The task -
Return the records exactly as they appear below, omitting the pictures.

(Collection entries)
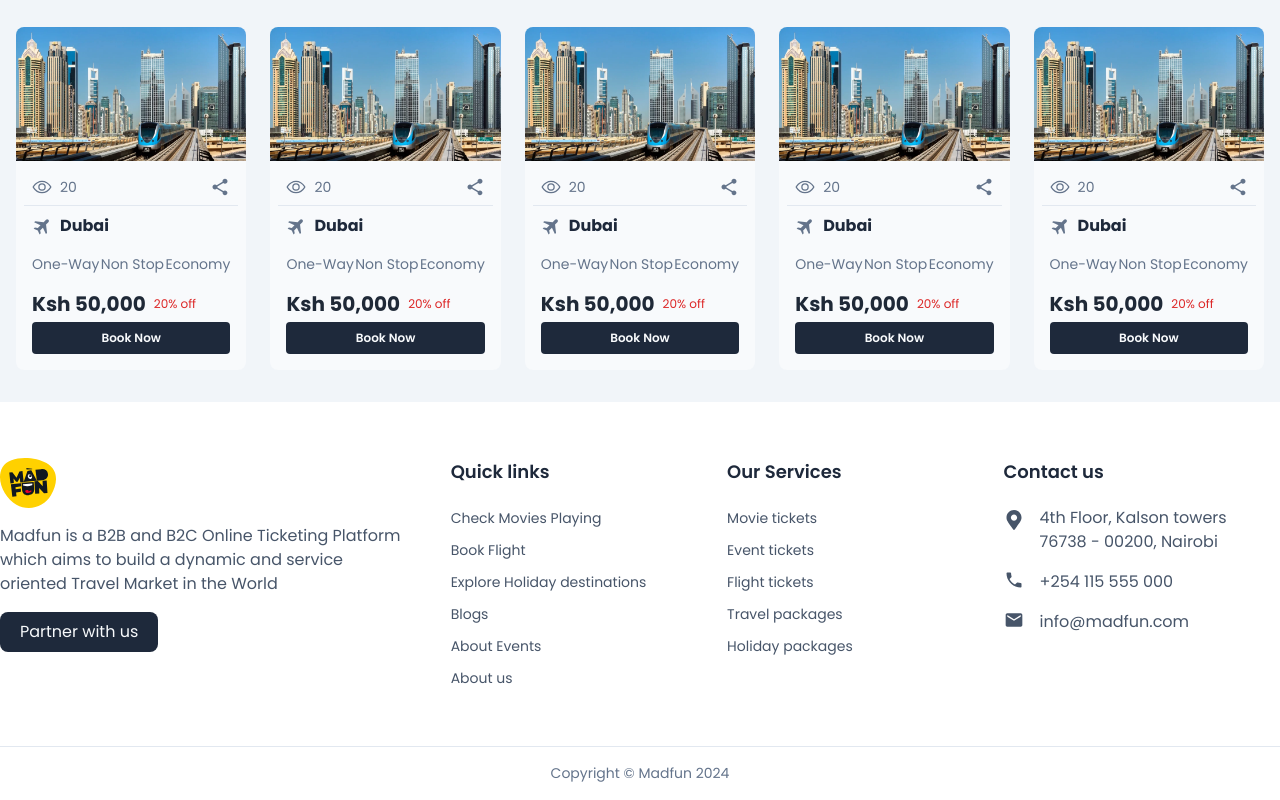
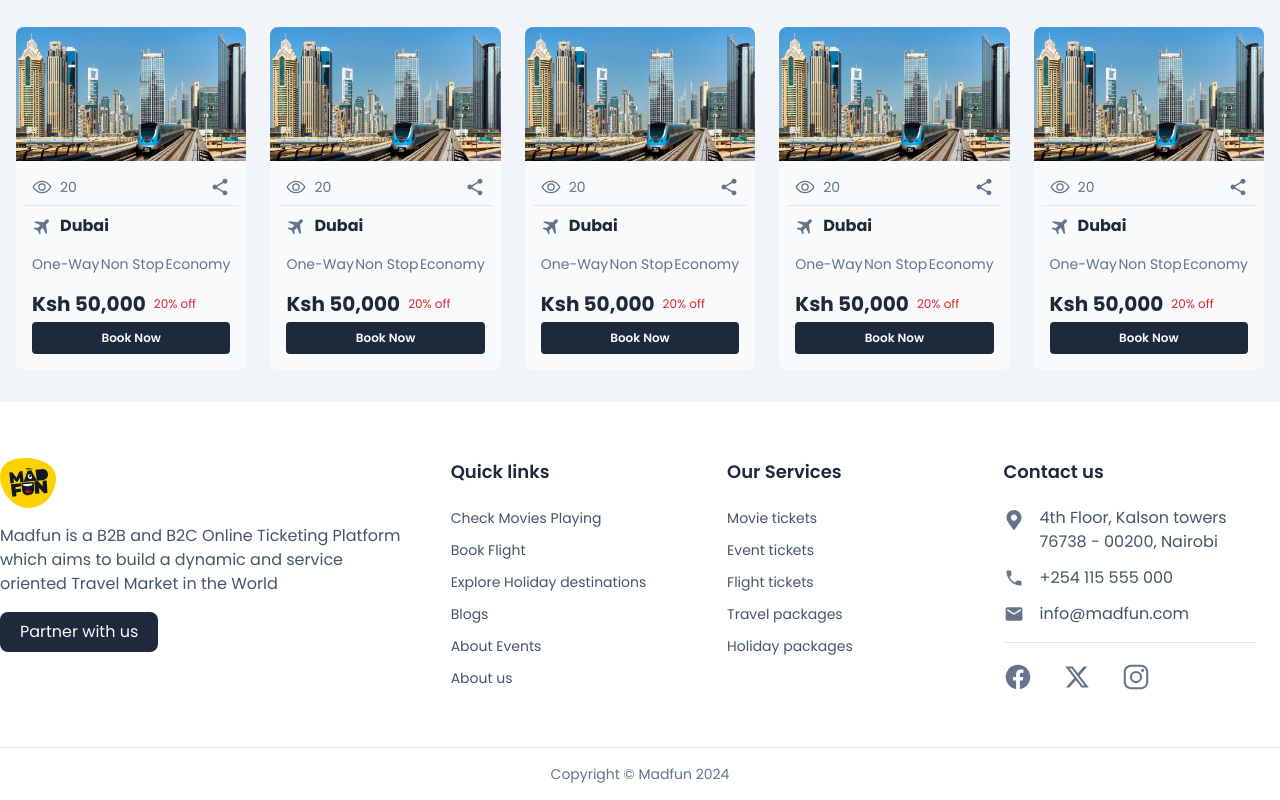
Before and after one commit to gitkenya/madfun, a Next.js app: page / in a window 1280 px wide. Shown: the part 1576-2376 px from the top of the page. Built offline with nearby package versions, Linux system fonts and the light colour scheme; no server answers.

Commit message:
Updated Footer Socials

```diff
--- a/src/app/(web)/modules/shared/footer/footer.tsx
+++ b/src/app/(web)/modules/shared/footer/footer.tsx
@@ -3,6 +3,12 @@ import moment from "moment";
 import Image from "next/image";
 import { FaMapMarkerAlt } from "react-icons/fa";
 import { MdEmail, MdLocalPhone } from "react-icons/md";
+import {
+  IoLogoFacebook,
+  IoLogoInstagram,
+  IoLogoTwitter,
+} from "react-icons/io5";
+import { FaXTwitter } from "react-icons/fa6";
 export default function Footer() {
   return (
     <section className="relative">
@@ -145,20 +151,51 @@ export default function Footer() {
                   <h3 className="font-semibold text-lg text-slate-800 ">
                     Contact us
                   </h3>
-                  <ul className="flex flex-col gap-4 text-slate-600">
+                  <ul className="flex flex-col gap-3 text-slate-600 border-b border-slate-200 pb-4">
                     <li className="flex flex-row gap-4 items-start">
-                      <FaMapMarkerAlt size={20} className="mt-1" />
+                      <FaMapMarkerAlt
+                        size={20}
+                        className="mt-1 text-slate-500"
+                      />
                       4th Floor, Kalson towers
                       <br />
                       76738 - 00200, Nairobi
                     </li>
                     <li className="flex flex-row gap-4 items-start">
-                      <MdLocalPhone size={20} /> +254 115 555 000
+                      <MdLocalPhone
+                        size={20}
+                        className="mt-0.5 text-slate-500"
+                      />{" "}
+                      +254 115 555 000
                     </li>
                     <li className="flex flex-row gap-4 items-start">
-                      <MdEmail size={20} /> info@madfun.com
+                      <MdEmail size={20} className="mt-0.5 text-slate-500" />{" "}
+                      info@madfun.com
                     </li>
                   </ul>
+                  <div className="flex flex-row justify-start items-center gap-8">
+                    <Link
+                      href="https://facebook.com/wearemadfun"
+                      target="_blank"
+                      className="transition-all duration-300 text-slate-500 hover:text-indigo-800"
+                    >
+                      <IoLogoFacebook size={28} />
+                    </Link>
+                    <Link
+                      href="https://x.com/weare_madfun"
+                      target="_blank"
+                      className="transition-all duration-300 text-slate-500 hover:text-slate-800"
+                    >
+                      <FaXTwitter size={26} />
+                    </Link>
+                    <Link
+                      href="https://instagram.com/wearemadfun"
+                      target="_blank"
+                      className="transition-all duration-300 text-slate-500 hover:text-orange-800"
+                    >
+                      <IoLogoInstagram size={28} />
+                    </Link>
+                  </div>
                 </div>
               </div>
             </div>
```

Task result -
Before and after one commit to gitkenya/madfun, a Next.js app: page / in a window 1280 px wide. Shown: the part 1576-2376 px from the top of the page. Built offline with nearby package versions, Linux system fonts and the light colour scheme; no server answers.

Commit message:
Updated Footer Socials

```diff
--- a/src/app/(web)/modules/shared/footer/footer.tsx
+++ b/src/app/(web)/modules/shared/footer/footer.tsx
@@ -3,6 +3,12 @@ import moment from "moment";
 import Image from "next/image";
 import { FaMapMarkerAlt } from "react-icons/fa";
 import { MdEmail, MdLocalPhone } from "react-icons/md";
+import {
+  IoLogoFacebook,
+  IoLogoInstagram,
+  IoLogoTwitter,
+} from "react-icons/io5";
+import { FaXTwitter } from "react-icons/fa6";
 export default function Footer() {
   return (
     <section className="relative">
@@ -145,20 +151,51 @@ export default function Footer() {
                   <h3 className="font-semibold text-lg text-slate-800 ">
                     Contact us
                   </h3>
-                  <ul className="flex flex-col gap-4 text-slate-600">
+                  <ul className="flex flex-col gap-3 text-slate-600 border-b border-slate-200 pb-4">
                     <li className="flex flex-row gap-4 items-start">
-                      <FaMapMarkerAlt size={20} className="mt-1" />
+                      <FaMapMarkerAlt
+                        size={20}
+                        className="mt-1 text-slate-500"
+                      />
                       4th Floor, Kalson towers
                       <br />
                       76738 - 00200, Nairobi
                     </li>
                     <li className="flex flex-row gap-4 items-start">
-                      <MdLocalPhone size={20} /> +254 115 555 000
+                      <MdLocalPhone
+                        size={20}
+                        className="mt-0.5 text-slate-500"
+                      />{" "}
+                      +254 115 555 000
                     </li>
                     <li className="flex flex-row gap-4 items-start">
-                      <MdEmail size={20} /> info@madfun.com
+                      <MdEmail size={20} className="mt-0.5 text-slate-500" />{" "}
+                      info@madfun.com
                     </li>
                   </ul>
+                  <div className="flex flex-row justify-start items-center gap-8">
+                    <Link
+                      href="https://facebook.com/wearemadfun"
+                      target="_blank"
+                      className="transition-all duration-300 text-slate-500 hover:text-indigo-800"
+                    >
+                      <IoLogoFacebook size={28} />
+                    </Link>
+                    <Link
+                      href="https://x.com/weare_madfun"
+                      target="_blank"
+                      className="transition-all duration-300 text-slate-500 hover:text-slate-800"
+                    >
+                      <FaXTwitter size={26} />
+                    </Link>
+                    <Link
+                      href="https://instagram.com/wearemadfun"
+                      target="_blank"
+                      className="transition-all duration-300 text-slate-500 hover:text-orange-800"
+                    >
+                      <IoLogoInstagram size={28} />
+                    </Link>
+                  </div>
                 </div>
               </div>
             </div>
```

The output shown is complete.